“Satisfaction guaranteed or your money back.” That business promise has been made to consumers since 1875, when Montgomery Ward used it to differentiate his mail-order catalog from other retailers. Commitment to customer satisfaction is now a vow many businesses make. It is common to find mission statements and marketing plans that specifically address customer satisfaction; compensation systems that incorporate satisfaction metrics into their bonus criteria; and advertisements that trumpet customer satisfaction awards.
Customer satisfaction has become the most widely used metric in companies’ efforts to measure and manage customer loyalty.1 The assumption is simple and intuitive: Highly satisfied customers are good for business.
However, the reality has not proven nearly so simple….
I do not really know what is the background behind this, how this happened, but to make the long story short, I still find it amazing that Google first page result about Customer Journey Mapping is pointing to a UK Government site.
What is even better, that the guide you find there is a really great, slim, minimalistic customer journey approach.
While in large multinational, profit oriented organizations it is a big-big effort to introduce the method and get people engaged with it, in contrast you just simple find on a government site such a cool, practical description and template.
Dieter Rams was always questioned himself during the design process : is my design good design? The answers he gave to these questions are summarized in his design principles.
10 Principles for Good Design
Is innovative – The possibilities for progression are not, by any means, exhausted. Technological development is always offering new opportunities for original designs. But imaginative design always develops in tandem with improving technology, and can never be an end in itself.

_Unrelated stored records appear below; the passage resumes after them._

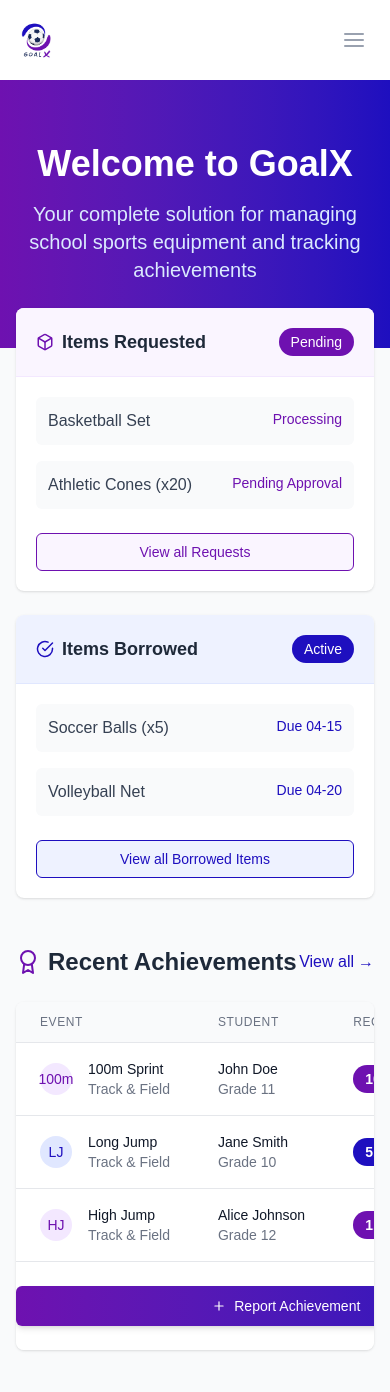
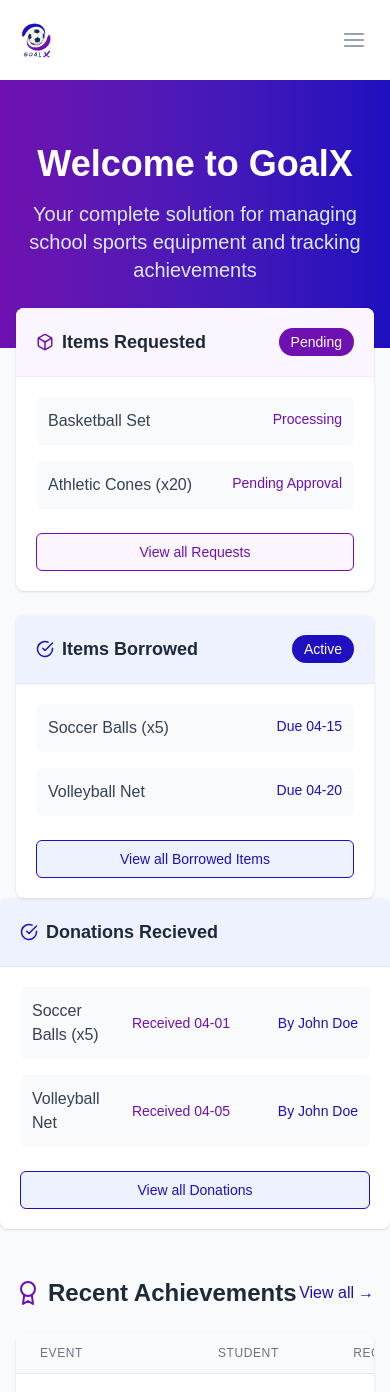
Before and after one commit to AdeepaK2/goalx, a Next.js app: page /schools in a window 390 px wide. Shown: the top 1392 px of the page. Built offline with nearby package versions, Linux system fonts and the light colour scheme.

Commit message:
enhanced layout

```diff
--- a/src/app/schools/page.tsx
+++ b/src/app/schools/page.tsx
@@ -3,6 +3,7 @@ import React, { useState } from "react";
 import NavBar from "@/components/schoolContent/navBar";
 import Dashboard from "@/components/schoolContent/dashboard";
 import Requests from "@/components/schoolContent/requests";
+import Donations from "@/components/schoolContent/donations";
 import Borrowals from "@/components/schoolContent/borrowals";
 import Achievements from "@/components/schoolContent/achivements";
 import Footer from "@/components/schoolContent/footer";
@@ -21,6 +22,7 @@ const Page = () => {
         {activeTab === "requests" && <Requests />}
         {activeTab === "borrowals" && <Borrowals />}
         {activeTab === "achievements" && <Achievements />}
+        {activeTab === "donations" && <Donations />}
       </main>
 
       <Footer />
--- a/src/components/schoolContent/dashboard.tsx
+++ b/src/components/schoolContent/dashboard.tsx
@@ -33,6 +33,33 @@ const Dashboard: React.FC<DashboardProps> = ({ setActiveTab }) => {
       name: "Stopwatches (x5)",
       status: "Denied",
       requestDate: "2025-03-20",
+    },
+  ];
+
+  const itemsDonatedData = [
+    {
+      id: 1,
+      name: "Soccer Balls (x5)",
+      donor: "John Doe",
+      donatedDate: "2025-04-01",
+    },
+    {
+      id: 2,
+      name: "Volleyball Net",
+      donor: "John Doe",
+      donatedDate: "2025-04-05",
+    },
+    {
+      id: 3,
+      name: "Badminton Rackets (x10)",
+      donor: "John Doe",
+      donatedDate: "2025-04-08",
+    },
+    {
+      id: 4,
+      name: "Tennis Balls (x30)",
+      donor: "John Doe",
+      donatedDate: "2025-04-10",
     },
   ];
 
@@ -194,6 +221,8 @@ const Dashboard: React.FC<DashboardProps> = ({ setActiveTab }) => {
             </div>
           </div>
 
+
+
           {/* Items Borrowed Card */}
           <div className="bg-white shadow rounded-lg overflow-hidden">
             <div className="p-5 bg-indigo-50 border-b border-indigo-100 flex justify-between items-center">
@@ -228,6 +257,41 @@ const Dashboard: React.FC<DashboardProps> = ({ setActiveTab }) => {
           </div>
         </div>
       </div>
+
+      {/* Donations Received Card */}
+      <div className="bg-white shadow rounded-lg overflow-hidden">
+            <div className="p-5 bg-indigo-50 border-b border-indigo-100 flex justify-between items-center">
+              <h2 className="text-lg font-semibold text-gray-800 flex items-center">
+                <FiCheckCircle className="mr-2 text-[#1e0fbf]" /> Donations Recieved
+              </h2>
+            </div>
+            <div className="p-5">
+              <div className="space-y-4">
+                {itemsDonatedData.slice(0, 2).map((item) => (
+                  <div
+                    key={item.id}
+                    className="bg-gray-50 p-3 rounded-md flex justify-between items-center space-x-4"
+                  >
+                    <span className="text-gray-700 flex-1 min-w-0">
+                      {item.name}
+                    </span>
+                    <span className="text-[#6e11b0] text-sm text-right w-28 flex-shrink-0">
+                      Received {item.donatedDate.substring(5)}
+                    </span>
+                    <span className="text-[#1e0fbf] text-sm text-right w-28 flex-shrink-0">
+                      By {item.donor}
+                    </span>
+                  </div>
+                ))}
+              </div>
+              <button
+                onClick={() => setActiveTab("donations")}
+                className="mt-6 w-full flex items-center justify-center px-4 py-2 border border-[#1e0fbf] text-sm font-medium rounded-md text-[#1e0fbf] bg-indigo-50 hover:bg-indigo-100 focus:outline-none focus:ring-2 focus:ring-offset-2 focus:ring-[#1e0fbf]"
+              >
+                View all Donations
+              </button>
+            </div>
+          </div>
 
       {/* Recent Achievements */}
       <div className="max-w-7xl mx-auto px-4 sm:px-6 lg:px-8 py-12">
--- /dev/null
+++ b/src/components/schoolContent/donations.tsx
@@ -0,0 +1,90 @@
+import React from "react";
+import { FiCheckCircle, FiMinus } from "react-icons/fi";
+
+const itemsDonatedData = [
+  {
+    id: 1,
+    name: "Soccer Balls (x5)",
+    donor: "John Doe",
+    donatedDate: "2025-04-01",
+  },
+  {
+    id: 2,
+    name: "Volleyball Net",
+    donor: "John Doe",
+    donatedDate: "2025-04-05",
+  },
+  {
+    id: 3,
+    name: "Badminton Rackets (x10)",
+    donor: "John Doe",
+    donatedDate: "2025-04-08",
+  },
+  {
+    id: 4,
+    name: "Tennis Balls (x30)",
+    donor: "John Doe",
+    donatedDate: "2025-04-10",
+  },
+];
+
+const Donations = () => {
+  // Handler function for the return button click
+  const handleReturnEquipment = (itemId: number) => {
+    console.log(`Return equipment button clicked for item ID: ${itemId}`);
+    // Implement logic to handle the return of the specific equipment item
+  };
+
+  return (
+    <div>
+      {/* Hero Section */}
+      <div className="bg-gradient-to-r from-[#6e11b0] to-[#1e0fbf] px-6 py-16 md:py-24">
+        <div className="max-w-5xl mx-auto">
+          <h1 className="text-4xl md:text-5xl font-bold text-white text-center">
+            Donations Recieved to Our School
+          </h1>
+          <p className="text-blue-100 text-xl mt-4 text-center max-w-2xl mx-auto">
+            Keep track of the donations recieved to your school.
+          </p>
+        </div>
+      </div>
+
+      {/* Dashboard Stats */}
+      <div className="max-w-7xl mx-auto px-4 sm:px-6 lg:px-8 -mt-10">
+        <div className="grid grid-cols-1 gap-6">
+          {/* Items Donated Card */}
+          <div className="bg-white shadow rounded-lg overflow-hidden">
+            <div className="p-5 bg-indigo-50 border-b border-indigo-100 flex justify-between items-center">
+              <h2 className="text-lg font-semibold text-gray-800 flex items-center">
+                <FiCheckCircle className="mr-2 text-[#1e0fbf]" /> Donations Recieved
+              </h2>
+              {/* Removed the single button from here */}
+            </div>
+            <div className="p-5">
+              <div className="space-y-4">
+                {itemsDonatedData.map((item) => (
+                  <div
+                    key={item.id}
+                    className="bg-gray-50 p-3 rounded-md flex justify-between items-center space-x-4" // Added space-x-4 for spacing
+                  >
+                    <span className="text-gray-700 flex-1 min-w-0">
+                      {item.name}
+                    </span>
+                    <span className="text-[#6e11b0] text-sm text-right w-28 flex-shrink-0">
+                      Received {item.donatedDate.substring(5)}
+                    </span>
+                    <span className="text-[#1e0fbf] text-sm text-right w-28 flex-shrink-0">
+                      By {item.donor}
+                    </span>
+                  </div>
+                ))}
+              </div>
+            </div>
+          </div>
+        </div>
+      </div>
+    </div>
+  );
+};
+
+export default Donations;
--- a/src/components/schoolContent/navBar.tsx
+++ b/src/components/schoolContent/navBar.tsx
@@ -15,6 +15,7 @@ const NavBar = ({ activeTab, setActiveTab }: NavBarProps) => {
     { id: "dashboard", label: "Dashboard" },
     { id: "requests", label: "Requests" },
     { id: "borrowals", label: "Borrowals" },
+    { id: "donations", label: "Donations" },
     { id: "achievements", label: "Achievements" },
   ];
 
```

Makes a product useful – A product is bought to be used. It has to satisfy not only functional, but also psychological and aesthetic criteria. Good design emphasizes the usefulness of a product whilst disregarding anything that could detract from it.
Is aesthetic – The aesthetic quality of a product is integral to its usefulness because products are used every day and have an effect on people and their well-being. Only well-executed objects can be beautiful.
Makes a product understandable – It clarifies the product’s structure. Better still, it can make the product clearly express its function by making use of the user’s intuition. At best, it is self-explanatory.
Is unobtrusive – Products fulfilling a purpose are like tools. They are neither decorative objects nor works of art. Their design should therefore be both neutral and restrained, to leave room for the user’s self-expression.
Is honest – It does not make a product appear more innovative, powerful or valuable than it really is. It does not attempt to manipulate the consumer with promises that cannot be kept.
Is long-lasting – It avoids being fashionable and therefore never appears antiquated. Unlike fashionable design, it lasts many years – even in today’s throwaway society.
Is thorough down to the last detail – Nothing must be arbitrary or left to chance. Care and accuracy in the design process show respect towards the consumer.
Is environmentally friendly – Design makes an important contribution to the preservation of the environment. It conserves resources and minimizes physical and visual pollution throughout the lifecycle of the product.
Is as little design as possible – Less, but better – because it concentrates on the essential aspects, and the products are not burdened with non-essentials. Back to purity, back to simplicity.
Very intensive communication started from Apple regarding their design principles. It worthwhile to go through the resources published, good reading for the weekend: https://developer.apple.com/design/tips/